-- Opening Marker --

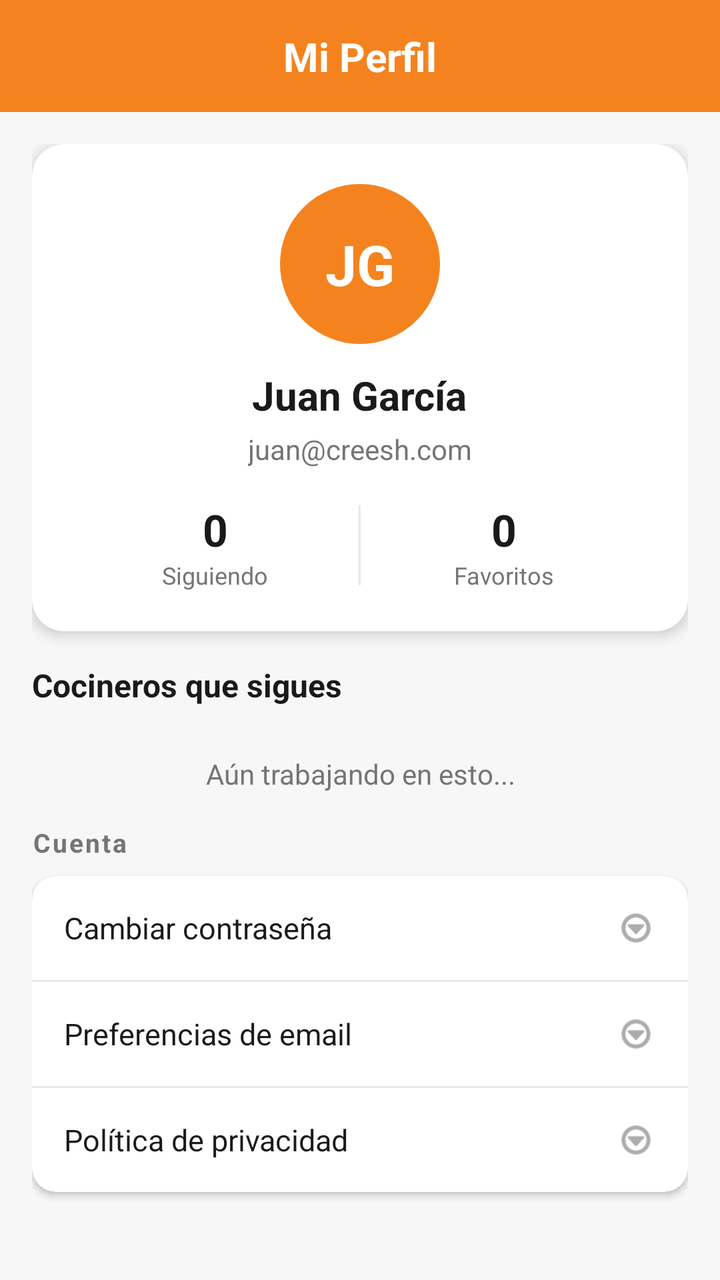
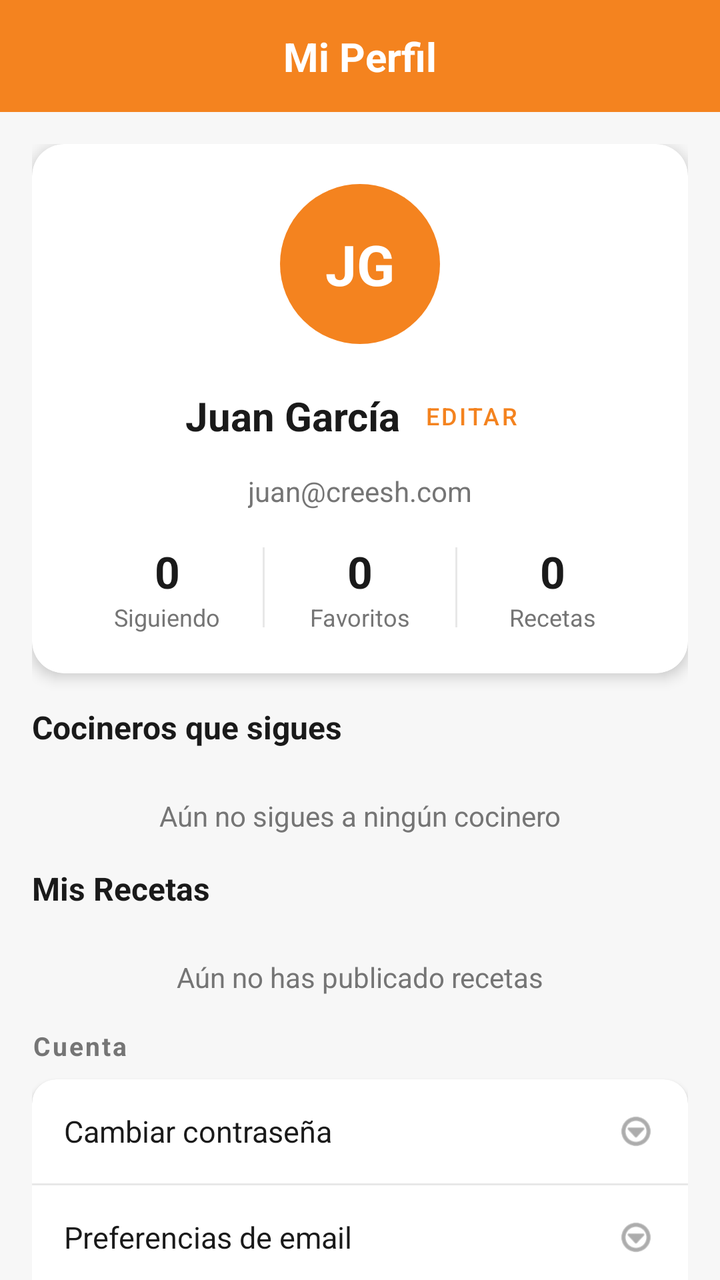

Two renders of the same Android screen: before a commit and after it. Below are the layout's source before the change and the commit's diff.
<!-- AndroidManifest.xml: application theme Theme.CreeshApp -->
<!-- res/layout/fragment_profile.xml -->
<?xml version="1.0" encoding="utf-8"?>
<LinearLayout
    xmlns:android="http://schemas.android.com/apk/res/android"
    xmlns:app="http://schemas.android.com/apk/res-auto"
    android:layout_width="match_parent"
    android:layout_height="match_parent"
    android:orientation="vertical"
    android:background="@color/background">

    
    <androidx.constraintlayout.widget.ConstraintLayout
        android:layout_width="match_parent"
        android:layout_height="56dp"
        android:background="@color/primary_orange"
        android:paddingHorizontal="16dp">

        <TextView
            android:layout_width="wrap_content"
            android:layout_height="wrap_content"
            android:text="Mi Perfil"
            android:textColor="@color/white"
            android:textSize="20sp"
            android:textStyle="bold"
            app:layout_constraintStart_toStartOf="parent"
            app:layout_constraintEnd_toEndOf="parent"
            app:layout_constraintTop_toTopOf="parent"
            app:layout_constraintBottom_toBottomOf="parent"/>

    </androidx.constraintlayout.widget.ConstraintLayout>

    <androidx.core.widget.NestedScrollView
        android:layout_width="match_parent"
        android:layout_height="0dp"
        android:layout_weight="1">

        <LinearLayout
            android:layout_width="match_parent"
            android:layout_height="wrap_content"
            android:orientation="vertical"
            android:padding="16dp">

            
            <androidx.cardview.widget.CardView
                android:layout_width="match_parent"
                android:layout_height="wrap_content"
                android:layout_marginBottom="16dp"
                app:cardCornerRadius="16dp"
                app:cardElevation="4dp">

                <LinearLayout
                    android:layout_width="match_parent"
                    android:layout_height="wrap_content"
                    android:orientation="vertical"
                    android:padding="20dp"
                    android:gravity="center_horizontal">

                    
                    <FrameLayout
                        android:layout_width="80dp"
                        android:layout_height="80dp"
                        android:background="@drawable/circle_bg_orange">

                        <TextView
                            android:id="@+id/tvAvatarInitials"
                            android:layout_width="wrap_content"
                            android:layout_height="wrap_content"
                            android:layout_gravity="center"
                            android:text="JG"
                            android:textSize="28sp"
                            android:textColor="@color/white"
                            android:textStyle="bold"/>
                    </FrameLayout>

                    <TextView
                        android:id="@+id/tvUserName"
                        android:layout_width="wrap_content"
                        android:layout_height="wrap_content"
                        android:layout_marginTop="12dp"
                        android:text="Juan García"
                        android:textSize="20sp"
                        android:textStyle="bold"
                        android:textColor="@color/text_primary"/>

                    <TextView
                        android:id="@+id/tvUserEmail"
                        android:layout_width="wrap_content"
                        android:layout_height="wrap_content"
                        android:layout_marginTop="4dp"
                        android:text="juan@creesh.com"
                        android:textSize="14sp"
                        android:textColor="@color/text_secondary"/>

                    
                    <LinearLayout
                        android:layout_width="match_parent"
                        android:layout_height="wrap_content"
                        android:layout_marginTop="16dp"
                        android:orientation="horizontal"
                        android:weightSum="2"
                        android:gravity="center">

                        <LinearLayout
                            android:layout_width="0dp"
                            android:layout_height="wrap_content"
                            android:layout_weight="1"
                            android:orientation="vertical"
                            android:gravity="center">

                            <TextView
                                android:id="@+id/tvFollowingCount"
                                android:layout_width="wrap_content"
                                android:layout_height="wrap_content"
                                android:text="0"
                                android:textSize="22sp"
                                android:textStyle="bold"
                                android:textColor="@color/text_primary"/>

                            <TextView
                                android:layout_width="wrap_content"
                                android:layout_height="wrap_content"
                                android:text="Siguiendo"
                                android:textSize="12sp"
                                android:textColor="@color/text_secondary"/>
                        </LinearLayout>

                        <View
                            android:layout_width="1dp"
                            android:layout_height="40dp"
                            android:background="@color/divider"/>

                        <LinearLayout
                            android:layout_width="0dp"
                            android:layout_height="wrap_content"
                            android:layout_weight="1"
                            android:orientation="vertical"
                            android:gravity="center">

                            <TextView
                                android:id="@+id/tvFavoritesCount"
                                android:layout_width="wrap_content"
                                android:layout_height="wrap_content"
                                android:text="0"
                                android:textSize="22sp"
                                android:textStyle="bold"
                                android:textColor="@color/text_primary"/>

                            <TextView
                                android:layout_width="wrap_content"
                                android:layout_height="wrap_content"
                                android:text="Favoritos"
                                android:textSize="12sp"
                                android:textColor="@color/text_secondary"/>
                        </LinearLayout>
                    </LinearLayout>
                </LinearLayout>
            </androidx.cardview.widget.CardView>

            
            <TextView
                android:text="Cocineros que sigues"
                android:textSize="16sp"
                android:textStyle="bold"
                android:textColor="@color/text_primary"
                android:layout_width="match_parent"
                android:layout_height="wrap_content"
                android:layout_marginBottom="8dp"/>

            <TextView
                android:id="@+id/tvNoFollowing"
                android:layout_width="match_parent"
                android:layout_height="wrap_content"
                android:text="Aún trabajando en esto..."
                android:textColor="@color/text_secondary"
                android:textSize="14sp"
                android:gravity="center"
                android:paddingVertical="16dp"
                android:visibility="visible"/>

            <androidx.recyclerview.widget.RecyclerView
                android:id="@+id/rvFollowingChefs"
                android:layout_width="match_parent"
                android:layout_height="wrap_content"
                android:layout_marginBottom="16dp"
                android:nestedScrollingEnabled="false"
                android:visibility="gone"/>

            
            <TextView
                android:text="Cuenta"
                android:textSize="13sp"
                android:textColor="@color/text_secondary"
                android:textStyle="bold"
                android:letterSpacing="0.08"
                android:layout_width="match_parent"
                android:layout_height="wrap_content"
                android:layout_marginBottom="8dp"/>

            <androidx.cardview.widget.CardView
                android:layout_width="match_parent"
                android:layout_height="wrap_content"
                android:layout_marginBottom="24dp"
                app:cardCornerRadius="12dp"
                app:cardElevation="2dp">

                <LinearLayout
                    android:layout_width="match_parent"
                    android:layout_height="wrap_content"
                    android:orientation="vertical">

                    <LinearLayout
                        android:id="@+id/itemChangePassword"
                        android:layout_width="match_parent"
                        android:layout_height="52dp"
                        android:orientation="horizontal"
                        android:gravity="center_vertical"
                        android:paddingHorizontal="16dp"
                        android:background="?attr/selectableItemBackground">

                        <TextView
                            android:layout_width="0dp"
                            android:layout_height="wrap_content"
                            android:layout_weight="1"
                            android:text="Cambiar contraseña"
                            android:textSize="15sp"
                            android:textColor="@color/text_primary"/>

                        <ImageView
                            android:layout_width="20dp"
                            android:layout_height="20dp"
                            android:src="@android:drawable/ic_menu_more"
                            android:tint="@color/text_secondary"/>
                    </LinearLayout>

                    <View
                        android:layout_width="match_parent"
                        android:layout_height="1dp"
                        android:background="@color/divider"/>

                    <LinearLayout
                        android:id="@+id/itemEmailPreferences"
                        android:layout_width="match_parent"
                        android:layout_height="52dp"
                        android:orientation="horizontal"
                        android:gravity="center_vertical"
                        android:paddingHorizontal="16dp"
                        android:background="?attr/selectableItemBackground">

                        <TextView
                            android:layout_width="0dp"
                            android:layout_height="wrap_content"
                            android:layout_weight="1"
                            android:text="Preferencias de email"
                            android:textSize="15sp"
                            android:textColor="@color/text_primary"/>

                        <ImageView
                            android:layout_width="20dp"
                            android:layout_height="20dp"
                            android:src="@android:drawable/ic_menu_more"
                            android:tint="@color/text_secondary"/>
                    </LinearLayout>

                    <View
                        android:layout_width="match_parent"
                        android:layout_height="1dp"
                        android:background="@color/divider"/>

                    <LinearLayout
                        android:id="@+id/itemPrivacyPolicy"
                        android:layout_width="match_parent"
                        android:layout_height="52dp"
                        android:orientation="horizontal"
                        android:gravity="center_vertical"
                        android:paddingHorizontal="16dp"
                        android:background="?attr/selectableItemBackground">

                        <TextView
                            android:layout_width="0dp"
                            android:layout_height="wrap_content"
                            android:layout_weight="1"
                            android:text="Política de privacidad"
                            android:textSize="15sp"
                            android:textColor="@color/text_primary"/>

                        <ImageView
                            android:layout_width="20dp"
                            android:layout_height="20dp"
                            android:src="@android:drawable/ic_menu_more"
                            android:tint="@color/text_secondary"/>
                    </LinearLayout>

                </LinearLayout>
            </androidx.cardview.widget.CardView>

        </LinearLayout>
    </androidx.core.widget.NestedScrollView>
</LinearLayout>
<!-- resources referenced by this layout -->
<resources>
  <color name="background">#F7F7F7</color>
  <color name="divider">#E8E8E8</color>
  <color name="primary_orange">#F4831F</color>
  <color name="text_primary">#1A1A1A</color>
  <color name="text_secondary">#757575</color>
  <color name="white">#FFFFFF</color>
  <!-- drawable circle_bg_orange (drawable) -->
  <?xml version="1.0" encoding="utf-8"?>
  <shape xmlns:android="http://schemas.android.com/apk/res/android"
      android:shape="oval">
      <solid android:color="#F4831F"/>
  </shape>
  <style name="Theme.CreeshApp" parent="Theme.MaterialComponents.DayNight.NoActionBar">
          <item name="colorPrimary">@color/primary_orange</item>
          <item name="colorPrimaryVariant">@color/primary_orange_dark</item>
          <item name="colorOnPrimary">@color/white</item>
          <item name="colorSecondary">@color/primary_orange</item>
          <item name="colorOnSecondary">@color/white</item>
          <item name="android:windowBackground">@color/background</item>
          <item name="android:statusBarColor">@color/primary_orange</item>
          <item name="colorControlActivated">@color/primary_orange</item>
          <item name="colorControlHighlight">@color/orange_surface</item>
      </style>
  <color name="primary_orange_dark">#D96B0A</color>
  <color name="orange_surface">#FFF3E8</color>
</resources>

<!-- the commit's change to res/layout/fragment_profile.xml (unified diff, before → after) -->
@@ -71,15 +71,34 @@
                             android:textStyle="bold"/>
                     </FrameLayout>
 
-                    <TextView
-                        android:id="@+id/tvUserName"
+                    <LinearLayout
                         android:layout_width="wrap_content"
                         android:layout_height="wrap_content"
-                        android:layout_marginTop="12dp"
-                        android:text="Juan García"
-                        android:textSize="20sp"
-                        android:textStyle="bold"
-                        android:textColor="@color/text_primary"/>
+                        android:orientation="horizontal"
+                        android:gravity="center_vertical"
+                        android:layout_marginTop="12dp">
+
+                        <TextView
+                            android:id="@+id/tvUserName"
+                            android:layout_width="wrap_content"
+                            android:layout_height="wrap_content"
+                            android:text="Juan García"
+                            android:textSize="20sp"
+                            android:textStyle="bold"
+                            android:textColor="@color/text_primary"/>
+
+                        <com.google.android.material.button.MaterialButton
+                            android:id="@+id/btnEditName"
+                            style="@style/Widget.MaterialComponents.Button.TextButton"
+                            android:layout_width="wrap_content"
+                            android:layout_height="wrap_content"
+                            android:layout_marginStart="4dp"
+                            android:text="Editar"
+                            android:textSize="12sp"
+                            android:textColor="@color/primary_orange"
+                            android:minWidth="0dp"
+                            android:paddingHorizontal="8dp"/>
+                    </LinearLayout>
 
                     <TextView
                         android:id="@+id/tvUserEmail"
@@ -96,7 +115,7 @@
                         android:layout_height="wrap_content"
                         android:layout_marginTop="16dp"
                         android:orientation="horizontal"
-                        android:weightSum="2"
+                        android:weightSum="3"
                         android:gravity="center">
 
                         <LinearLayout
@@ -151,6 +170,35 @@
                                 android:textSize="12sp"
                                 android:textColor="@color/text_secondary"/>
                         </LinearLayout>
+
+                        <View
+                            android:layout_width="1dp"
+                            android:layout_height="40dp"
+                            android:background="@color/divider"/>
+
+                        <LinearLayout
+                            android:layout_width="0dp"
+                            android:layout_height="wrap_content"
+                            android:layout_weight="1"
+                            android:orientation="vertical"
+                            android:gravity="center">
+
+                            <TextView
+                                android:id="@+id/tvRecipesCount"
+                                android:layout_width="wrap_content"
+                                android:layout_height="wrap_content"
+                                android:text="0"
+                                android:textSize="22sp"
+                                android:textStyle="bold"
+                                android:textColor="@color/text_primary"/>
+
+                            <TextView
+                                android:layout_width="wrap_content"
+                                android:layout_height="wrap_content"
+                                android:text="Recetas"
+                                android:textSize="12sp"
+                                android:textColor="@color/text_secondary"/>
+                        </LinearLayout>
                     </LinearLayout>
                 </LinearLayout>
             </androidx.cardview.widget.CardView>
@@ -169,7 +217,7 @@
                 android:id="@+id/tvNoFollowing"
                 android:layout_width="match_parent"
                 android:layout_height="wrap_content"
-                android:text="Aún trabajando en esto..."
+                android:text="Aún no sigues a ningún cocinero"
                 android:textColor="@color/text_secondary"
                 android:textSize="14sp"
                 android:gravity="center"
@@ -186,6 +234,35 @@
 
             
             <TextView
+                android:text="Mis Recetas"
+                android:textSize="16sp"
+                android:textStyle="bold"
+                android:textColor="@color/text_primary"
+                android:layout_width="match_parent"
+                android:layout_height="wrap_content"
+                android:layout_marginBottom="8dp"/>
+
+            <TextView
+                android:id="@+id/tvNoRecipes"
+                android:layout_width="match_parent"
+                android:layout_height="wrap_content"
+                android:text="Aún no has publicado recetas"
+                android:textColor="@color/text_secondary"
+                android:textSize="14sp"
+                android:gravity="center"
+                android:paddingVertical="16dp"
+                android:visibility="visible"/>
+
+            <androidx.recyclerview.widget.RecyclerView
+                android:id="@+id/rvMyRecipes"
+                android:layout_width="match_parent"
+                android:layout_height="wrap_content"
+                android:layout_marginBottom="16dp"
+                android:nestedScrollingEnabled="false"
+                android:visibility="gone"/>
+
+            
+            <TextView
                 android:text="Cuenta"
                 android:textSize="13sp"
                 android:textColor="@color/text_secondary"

-- Closing Marker --
-- Opening Marker --

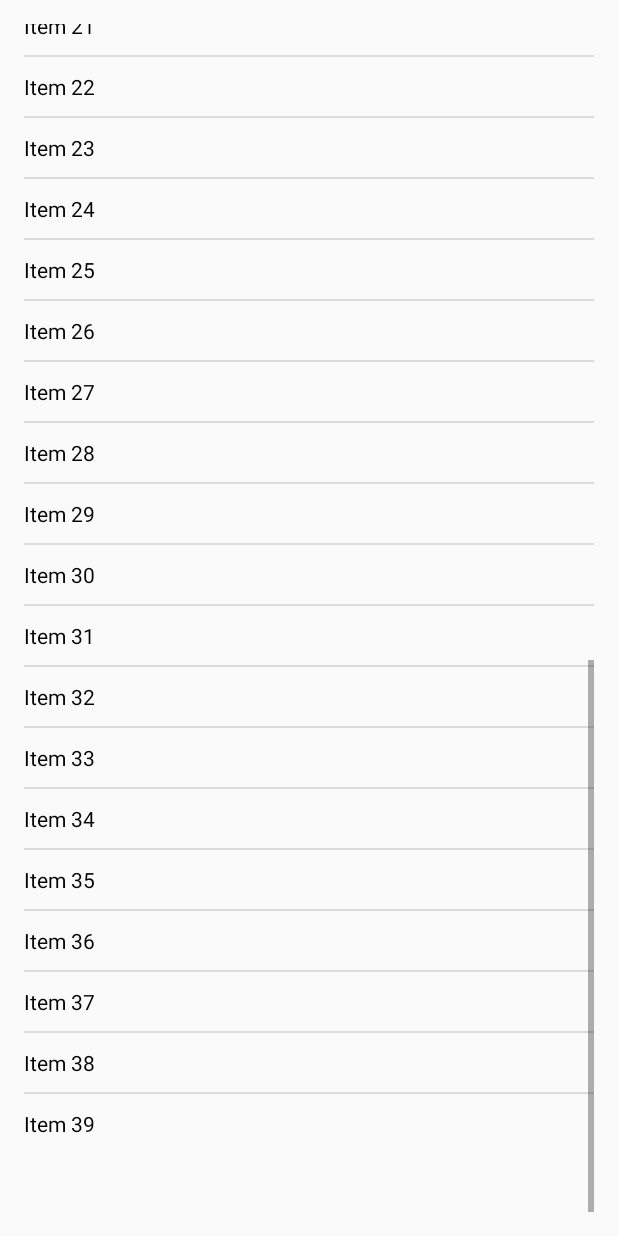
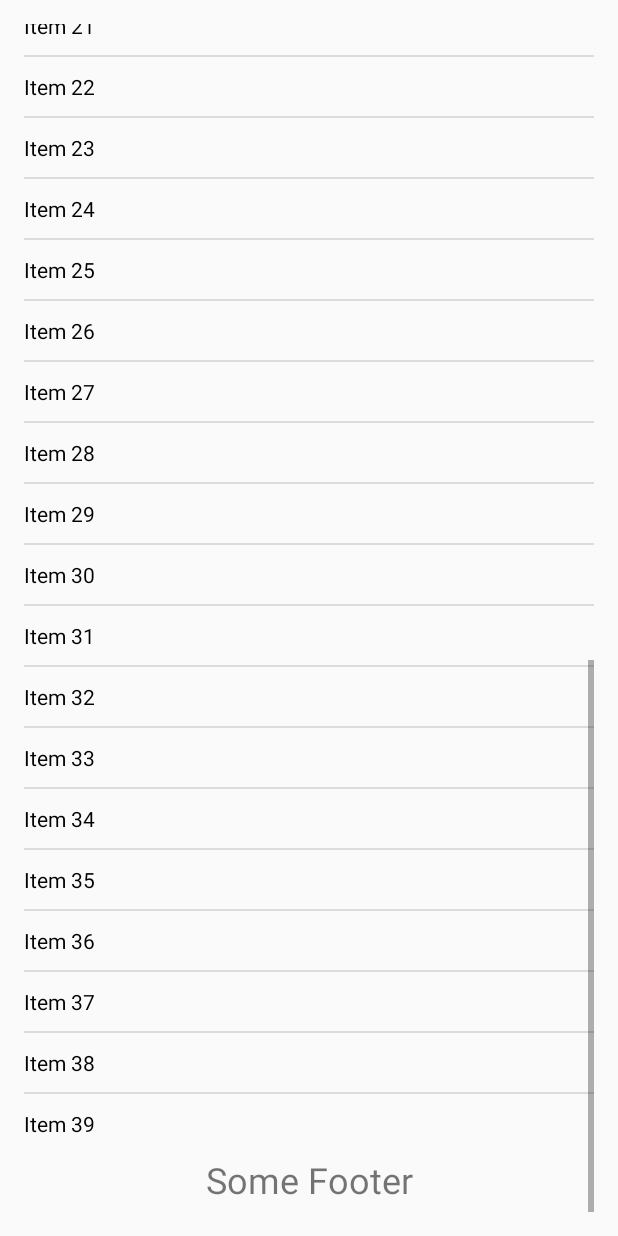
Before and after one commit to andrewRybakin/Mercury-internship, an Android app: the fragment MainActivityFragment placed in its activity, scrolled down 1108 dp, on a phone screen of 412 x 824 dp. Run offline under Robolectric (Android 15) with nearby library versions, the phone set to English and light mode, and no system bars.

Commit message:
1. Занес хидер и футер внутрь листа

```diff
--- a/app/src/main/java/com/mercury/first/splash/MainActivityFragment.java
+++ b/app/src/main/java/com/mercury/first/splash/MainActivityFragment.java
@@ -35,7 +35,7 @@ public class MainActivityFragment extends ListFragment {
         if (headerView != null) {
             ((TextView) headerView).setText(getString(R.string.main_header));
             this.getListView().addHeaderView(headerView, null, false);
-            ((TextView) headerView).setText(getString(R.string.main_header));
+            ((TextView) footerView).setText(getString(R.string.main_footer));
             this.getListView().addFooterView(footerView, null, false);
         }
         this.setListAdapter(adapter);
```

-- Closing Marker --

● EXERCISE DESCRIPTION: Filter the entries by the string "headerView" and copy each matching line.

● SOLVED EXERCISE:
         if (headerView != null) {
             ((TextView) headerView).setText(getString(R.string.main_header));
             this.getListView().addHeaderView(headerView, null, false);
-            ((TextView) headerView).setText(getString(R.string.main_header));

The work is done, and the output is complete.